An exact copy of every record is needed, with all pictures omitted.

Records contained in a dataset
===

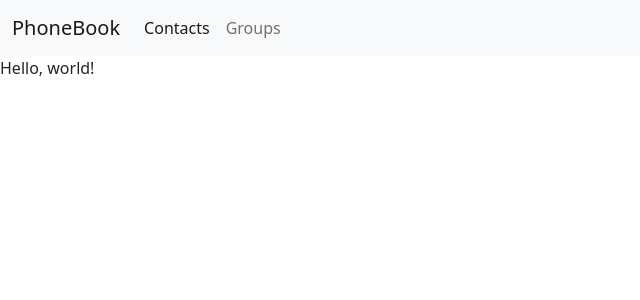
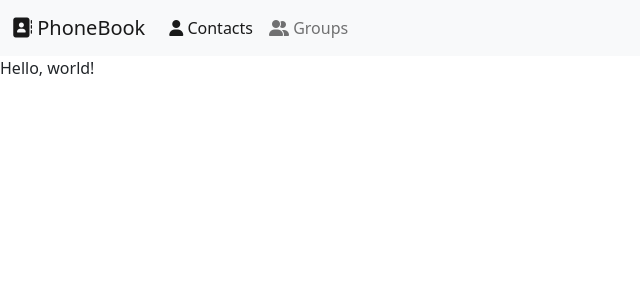
Before and after one commit to natelufuluabo/Phonebook, a React (Vite) app in the folder frontend/: page / in a window 1280 px wide. Shown: the top 300 px of the page, without its empty margins (0-640 px from the left). Built offline with nearby package versions, Linux system fonts and the light colour scheme; no server answers.

Commit message:
finished building the navbar

```diff
--- a/frontend/src/components/Navbar.jsx
+++ b/frontend/src/components/Navbar.jsx
@@ -3,17 +3,17 @@ export default function Navbar() {
   return (
     <nav className="navbar navbar-expand-lg bg-light">
         <div className="container-fluid">
-          <a className="navbar-brand" href="#">PhoneBook</a>
+          <a className="navbar-brand" href="#"><i className="fa-solid fa-address-book"></i> PhoneBook</a>
           <button className="navbar-toggler" type="button" data-bs-toggle="collapse" data-bs-target="#navbarNav" aria-controls="navbarNav" aria-expanded="false" aria-label="Toggle navigation">
             <span className="navbar-toggler-icon"></span>
           </button>
           <div className="collapse navbar-collapse" id="navbarNav">
             <ul className="navbar-nav">
               <li className="nav-item">
-                <a className="nav-link active" aria-current="page" href="#">Contacts</a>
+                <a className="nav-link active" aria-current="page" href="#"><i className="fa-solid fa-user"></i> Contacts</a>
               </li>
               <li className="nav-item">
-                <a className="nav-link" href="#">Groups</a>
+                <a className="nav-link" href="#"><i className="fa-solid fa-user-group"></i> Groups</a>
               </li>
             </ul>
           </div>
```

===

> [EXERCISE RESPONSE]:
Before and after one commit to natelufuluabo/Phonebook, a React (Vite) app in the folder frontend/: page / in a window 1280 px wide. Shown: the top 300 px of the page, without its empty margins (0-640 px from the left). Built offline with nearby package versions, Linux system fonts and the light colour scheme; no server answers.

Commit message:
finished building the navbar

```diff
--- a/frontend/src/components/Navbar.jsx
+++ b/frontend/src/components/Navbar.jsx
@@ -3,17 +3,17 @@ export default function Navbar() {
   return (
     <nav className="navbar navbar-expand-lg bg-light">
         <div className="container-fluid">
-          <a className="navbar-brand" href="#">PhoneBook</a>
+          <a className="navbar-brand" href="#"><i className="fa-solid fa-address-book"></i> PhoneBook</a>
           <button className="navbar-toggler" type="button" data-bs-toggle="collapse" data-bs-target="#navbarNav" aria-controls="navbarNav" aria-expanded="false" aria-label="Toggle navigation">
             <span className="navbar-toggler-icon"></span>
           </button>
           <div className="collapse navbar-collapse" id="navbarNav">
             <ul className="navbar-nav">
               <li className="nav-item">
-                <a className="nav-link active" aria-current="page" href="#">Contacts</a>
+                <a className="nav-link active" aria-current="page" href="#"><i className="fa-solid fa-user"></i> Contacts</a>
               </li>
               <li className="nav-item">
-                <a className="nav-link" href="#">Groups</a>
+                <a className="nav-link" href="#"><i className="fa-solid fa-user-group"></i> Groups</a>
               </li>
             </ul>
           </div>
```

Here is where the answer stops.